** PROBLEM DESCRIPTION **
Look below and pull out each line with the word "notebooks".

(GIVEN RECORDS Opens)

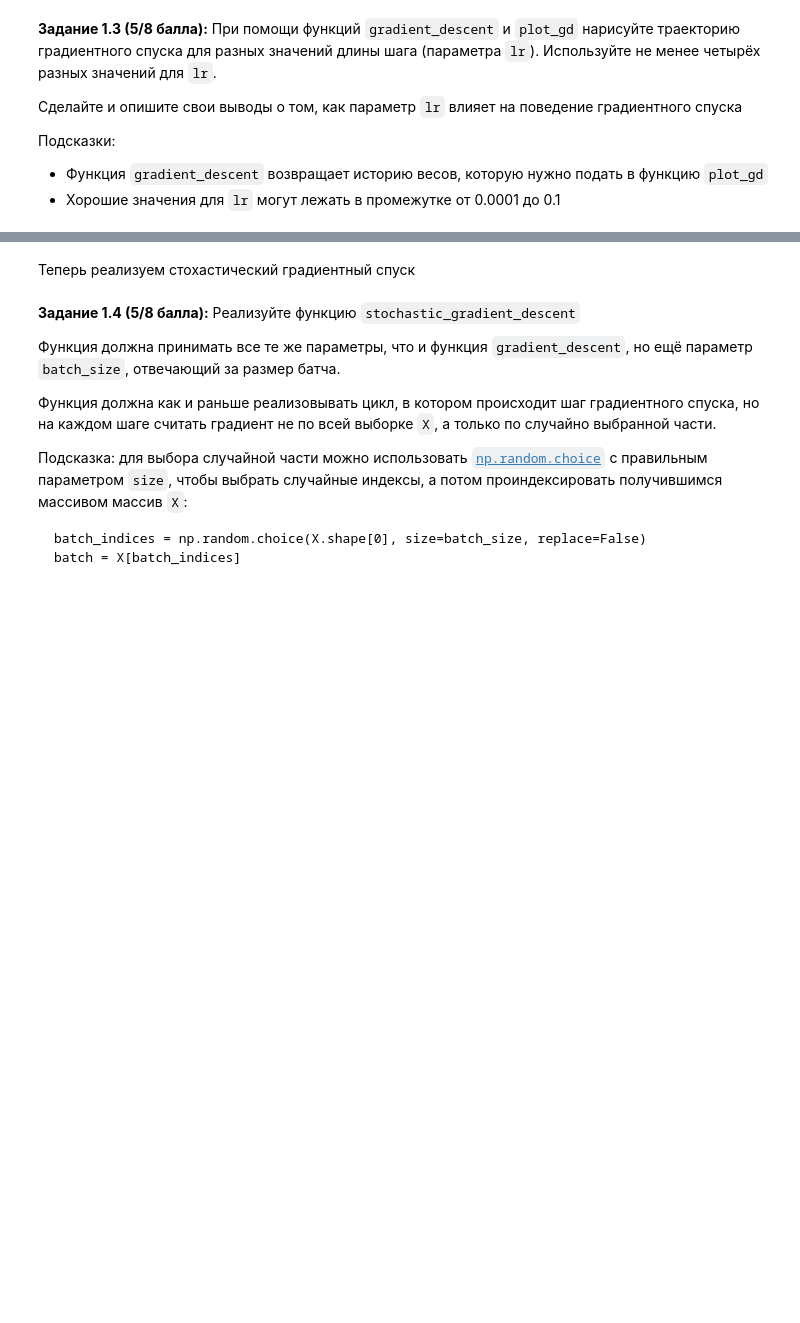
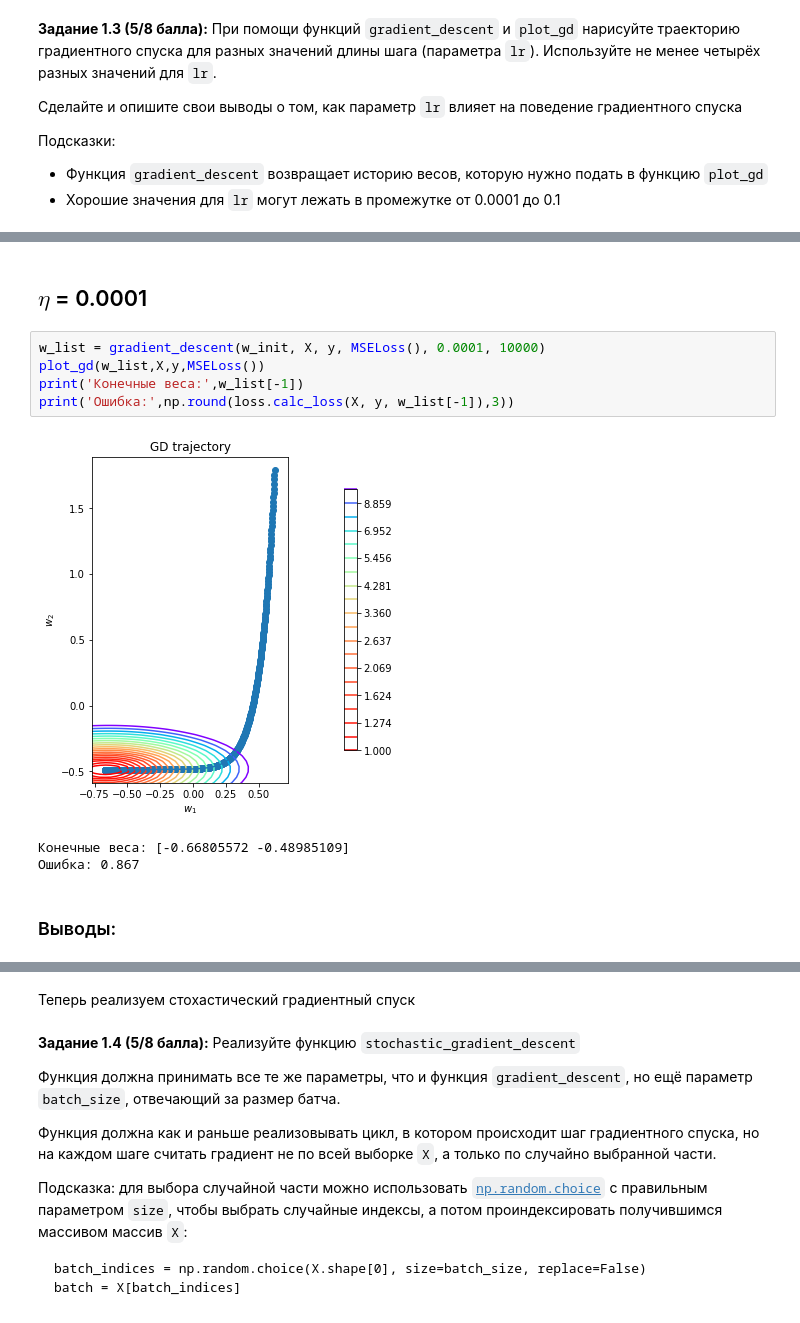
Before and after one commit to krottttt/iad, a Jupyter notebook: hw5.ipynb, the cells around one changed output, grey strips where cells are left out. Cells and saved outputs as stored; diff of their text form; blank space fills up the shorter version.

```diff
--- a/hw5.ipynb
+++ b/hw5.ipynb
@@ -254,0 +284,13 @@ def plot_gd(w_list: Iterable, X: np.ndarray, y: np.ndarray, loss: BaseLoss):
+# %% [markdown]
+## $\eta$ = 0.0001
+# %%
+w_list = gradient_descent(w_init, X, y, MSELoss(), 0.0001, 10000)
+plot_gd(w_list,X,y,MSELoss())
+print('Конечные веса:',w_list[-1])
+print('Ошибка:',np.round(loss.calc_loss(X, y, w_list[-1]),3))
+# %% [output]
+[figure, added]
+Конечные веса: [-0.66805572 -0.48985109]
+Ошибка: 0.867
+# %% [markdown]
+### Выводы:
```
Also changed, not shown: parts of 10 cells of this notebook.
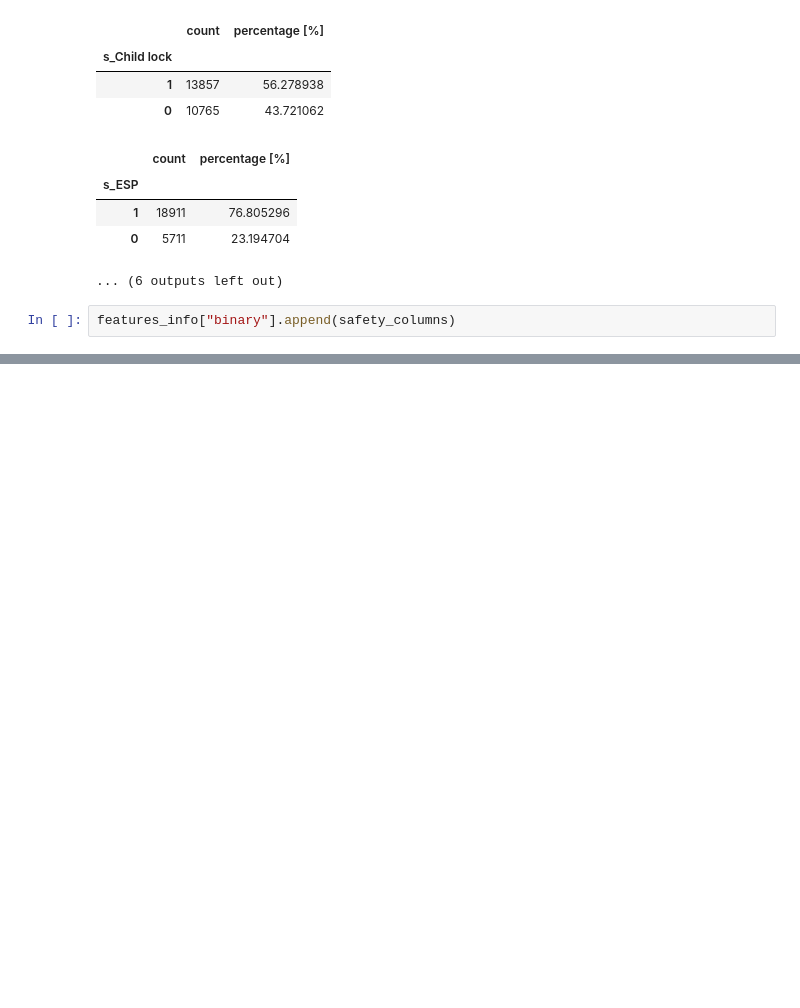
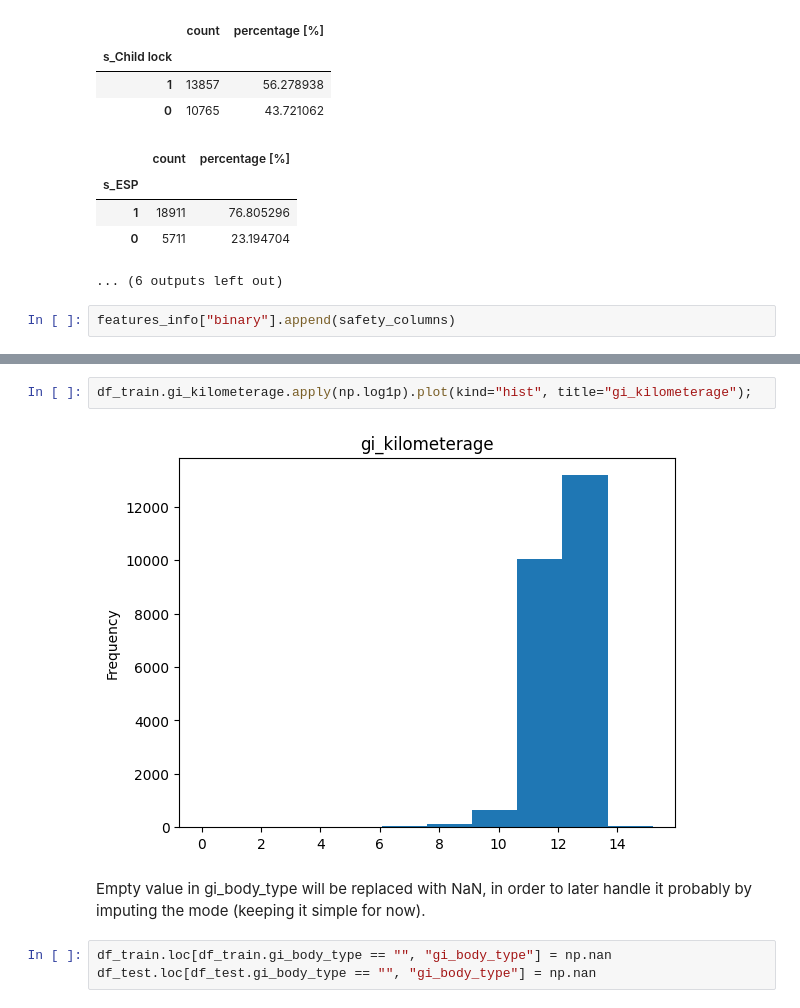
Before and after one commit to aleksa-radojicic/second_hand_car_price_prediction, a Jupyter notebook: notebooks/1_UnivariateAnalysis.ipynb, the cells around one changed output, grey strips where cells are left out. Drawn from its saved outputs; the diff is of its cells as text; blank space fills up the shorter version.

```diff
--- a/notebooks/1_UnivariateAnalysis.ipynb
+++ b/notebooks/1_UnivariateAnalysis.ipynb
@@ -433,0 +666,9 @@ features_info["binary"].append(safety_columns)
+# %%
+df_train.gi_kilometerage.apply(np.log1p).plot(kind="hist", title="gi_kilometerage");
+# %% [output]
+[figure, added]
+# %% [markdown]
+Empty value in gi_body_type will be replaced with NaN, in order to later handle it probably by imputing the mode (keeping it simple for now).
+# %%
+df_train.loc[df_train.gi_body_type == "", "gi_body_type"] = np.nan
+df_test.loc[df_test.gi_body_type == "", "gi_body_type"] = np.nan
```
Also changed, not shown: parts of 26 cells of this notebook, 1 other file.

(GIVEN RECORDS Closes)

** OUTPUT FOR THIS TASK **
Before and after one commit to aleksa-radojicic/second_hand_car_price_prediction, a Jupyter notebook: notebooks/1_UnivariateAnalysis.ipynb, the cells around one changed output, grey strips where cells are left out. Drawn from its saved outputs; the diff is of its cells as text; blank space fills up the shorter version.
--- a/notebooks/1_UnivariateAnalysis.ipynb
+++ b/notebooks/1_UnivariateAnalysis.ipynb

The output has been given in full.